A biofilm is an assemblage of surface-associated microbial cells enclosed by an extracellular polymeric matrix (Visick, Schembri et al. 2016). 80% of microbial infections are known to be mediated through biofilms (Coenye and Bjarnsholt 2016), though which actual component of a biofilm is responsible for a specific pathogenic mechanism remains elusive (Yildiz and Visick 2009). Studies have revealed that biofilm formation depends on specific structural genes including those involved in biosynthesis of extracellular or capsular polysaccharides (Yildiz and Visick 2009). The syp locus includes four genes encoding putative regulators, six genes encoding glycosyltransferases, two encoding export proteins, and six other genes encoding unidentified functional proteins related to biofilm formation and symbiotic colonization (Shibata, Yip et al. 2012). However, the associated proteins have not been sufficiently characterized, leaving the functions of these genes less than fully understood. Previous work has further identified a specific class of polysaccharide, designated polysaccharide intercellular adhesion (PIA) (Vuong, Voyich et al. 2004), to be involved in the adhesion process. Research has indicated PIA could be a type of poly-N-acetylglucosamine (PNAG) (Izano, Sadovskaya et al. 2007), which is produced in accompaniment to biofilm formation in extensively pathogenic bacteria including Staphylococcus aureus, Escherichia coli, Bordetella pertussis, Bordetella parapertussis, Yersinia pestis, Aggregatibacter actinomycetemcomitans, and Staphylococcus epidermidis (Kaplan et al. 2004; Erickson et al. 2008; Hinnebusch and Erickson 2008; Itoh et al. 2008; Choi et al. 2009). Thus, it may be possible to develop a universal therapeutic strategy against this school of bacteria by targeting PNAG (Cerca et al. 2007). Studies have also shown that purified PNAG can elicit protective immunity against coagulase-negative staphylococci, suggesting its potential as a broadly protective vaccine for staphylococci (Maira-Litran et al. 2004). Immunization-induced polyclonal animal antisera and monoclonal antibodies specific to either capsular polysaccharide or PNAG antigens also have excellent in vitro opsonic killing activity in human blood (Skurnik et al. 2010). These results support that polysaccharide components are crucial to pathogenesis.

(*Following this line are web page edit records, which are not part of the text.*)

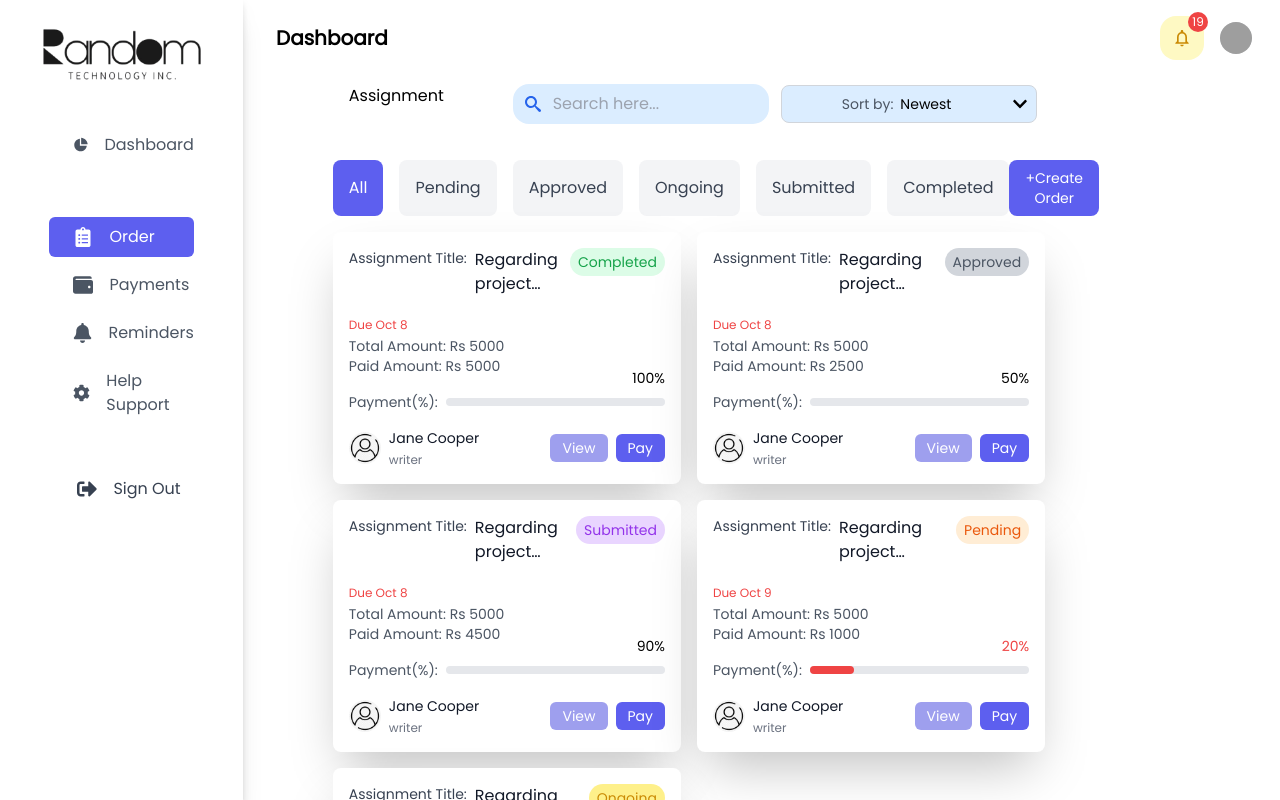
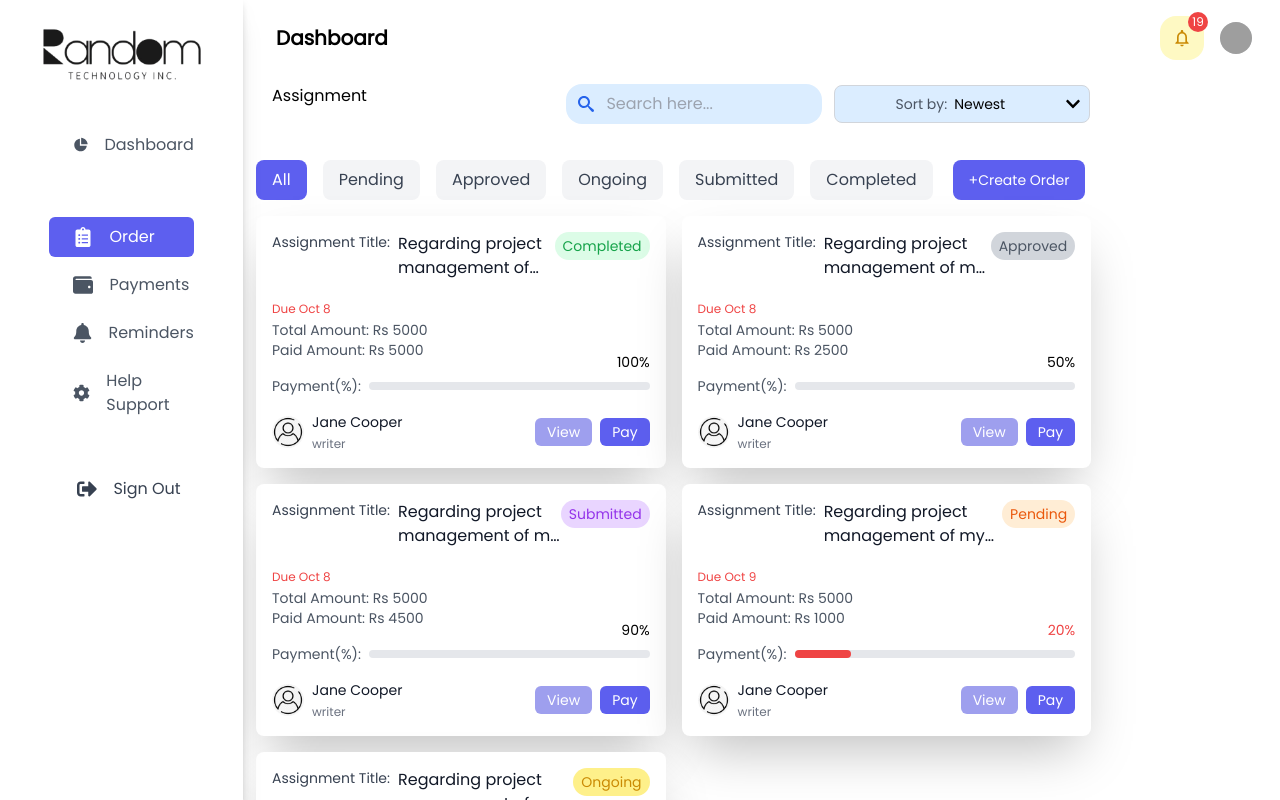
Before and after one commit to MilanPokharel1/AssignmentNepal, a React (Vite) app: page /client/orders in a window 1280 px wide. Shown: the top 800 px of the page. Built offline with nearby package versions, Linux system fonts and the light colour scheme; grey boxes are pictures that could not be loaded.

Commit message:
correction order ui

```diff
--- a/src/screens/client/Order/ClientOrder.jsx
+++ b/src/screens/client/Order/ClientOrder.jsx
@@ -131,7 +131,7 @@ const ClientOrder = () => {
   const sortOptions = ["Newest", "Oldest"];
 
   return (
-    <div className="w-[85%] mx-auto">
+    <div>
       <div className="flex flex-row px-4 mt-5 max-w-[85%]">
         <h1 className="flex-1">Assignment</h1>
         <div className="flex justify-between items-center mr-5 gap-3">
```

Building on these findings, the main objective of this research is to address the biosynthesis machinery of polysaccharides related to pathogenic biofilm formation, with an emphasis on biophysically characterizing transmembrane glycosyltransferases involved in polysaccharide synthesis. Ultimately, this work is anticipated to develop strategies to regulate pathogenic biofilm formation, including discovery of glycosyltransferase inhibitors and therapeutic antibodies that target these superficial polysaccharides and related proteins/enzymes as well.